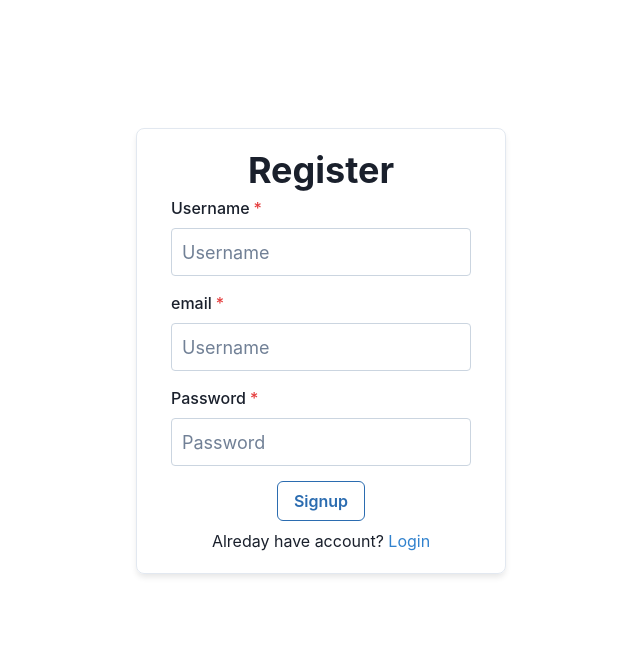
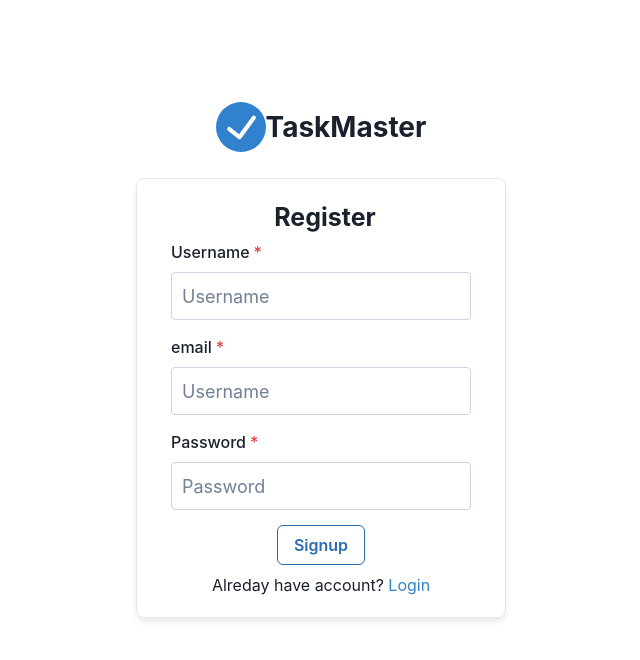
Before and after one commit to ryuk156/Taskmaster, a React (Create React App) app: page /signUp in a window 1280 px wide. Shown: the top 660 px of the page, without its empty margins (319-959 px from the left). Built offline with nearby package versions, Linux system fonts and the light colour scheme.

Commit message:
fix: Login & SignUp UI

```diff
--- a/src/components/auth/Login.tsx
+++ b/src/components/auth/Login.tsx
@@ -12,6 +12,8 @@ import {
   FormLabel,
   FormHelperText,
   FormErrorMessage,
+  Icon,
+  IconButton,
 } from "@chakra-ui/react";
 import { useDispatch, useSelector } from "react-redux";
 
@@ -20,6 +22,8 @@ import { useNavigate } from "react-router-dom";
 import { AxiosError } from "axios";
 import ErrorAlert from "../ErrorAlert";
 import VanishableAlert from "../VanishableAlert";
+import { CheckCircleIcon,  } from "@chakra-ui/icons";
+import { m } from "framer-motion";
 
 const styles = {
   container: {
@@ -28,7 +32,11 @@ const styles = {
     boxShadow: "0 4px 6px -1px rgba(0, 0, 0, 0.1)",
     padding: "20px",
     width: "370px",
-    marginTop: "10%",
+    marginTop: "2%",
+  },
+  Titlecontainer: {
+    marginTop: "8%",
+    marginBottom: "0px",
   },
   input: {
     border: "1px solid #CBD5E0",
@@ -87,14 +95,34 @@ const Login = () => {
       alignItems={"center"}
 
     >
+
+
      {error && <VanishableAlert message={error.data.message} status="error" />}
+     <Flex
+
+      flexDirection={"row"}
+      justifyContent={"center"}
+      alignItems={"center"}
+      alignContent={
+        "center"
+      }
+      style={styles.Titlecontainer}
+      >
+      <CheckCircleIcon
+
+              fontSize={"50px"}
+              color="blue.500"
+            />
+             <Text fontSize={"28px"} fontWeight={"bold"} >TaskMaster</Text>
+      </Flex>
       <Flex
         flexDirection={"column"}
         justifyContent={"center"}
         alignItems={"center"}
         style={styles.container}
       >
-        <Heading variant={"h8"}>Login</Heading>
+
+     <Text fontSize={"25px"} fontWeight={"bold"} ml={2}>Login</Text>
         <Box>
           <FormControl isRequired isInvalid={isUsernameError}>
             <FormLabel>Username</FormLabel>
--- a/src/components/auth/SignUp.tsx
+++ b/src/components/auth/SignUp.tsx
@@ -22,6 +22,7 @@ import { useNavigate } from "react-router-dom";
 import { AxiosError } from "axios";
 import ErrorAlert from "../ErrorAlert";
 import VanishableAlert from "../VanishableAlert";
+import { CheckCircleIcon } from "@chakra-ui/icons";
 
 const styles = {
   container: {
@@ -30,7 +31,11 @@ const styles = {
     boxShadow: "0 4px 6px -1px rgba(0, 0, 0, 0.1)",
     padding: "20px",
     width: "370px",
-    marginTop: "10%",
+    marginTop: "2%",
+  },
+  Titlecontainer: {
+    marginTop: "8%",
+    marginBottom: "0px",
   },
   input: {
     border: "1px solid #CBD5E0",
@@ -94,13 +99,31 @@ const SignUp = () => {
             status="error"
           />
         ))}
+
+<Flex
+
+      flexDirection={"row"}
+      justifyContent={"center"}
+      alignItems={"center"}
+      alignContent={
+        "center"
+      }
+      style={styles.Titlecontainer}
+      >
+      <CheckCircleIcon
+
+              fontSize={"50px"}
+              color="blue.500"
+            />
+             <Text fontSize={"28px"} fontWeight={"bold"} >TaskMaster</Text>
+      </Flex>
       <Flex
         flexDirection={"column"}
         justifyContent={"center"}
         alignItems={"center"}
         style={styles.container}
       >
-        <Heading variant={"h6"}>Register</Heading>
+        <Text fontSize={"25px"} fontWeight={"bold"} ml={2}>Register</Text>
 
         <Box mt={1}>
           <FormControl isRequired>
```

## Exercise instructions
Determine how many lines in the listing above hold the word "fontWeight", and reply with that number only.

## Result for this task
4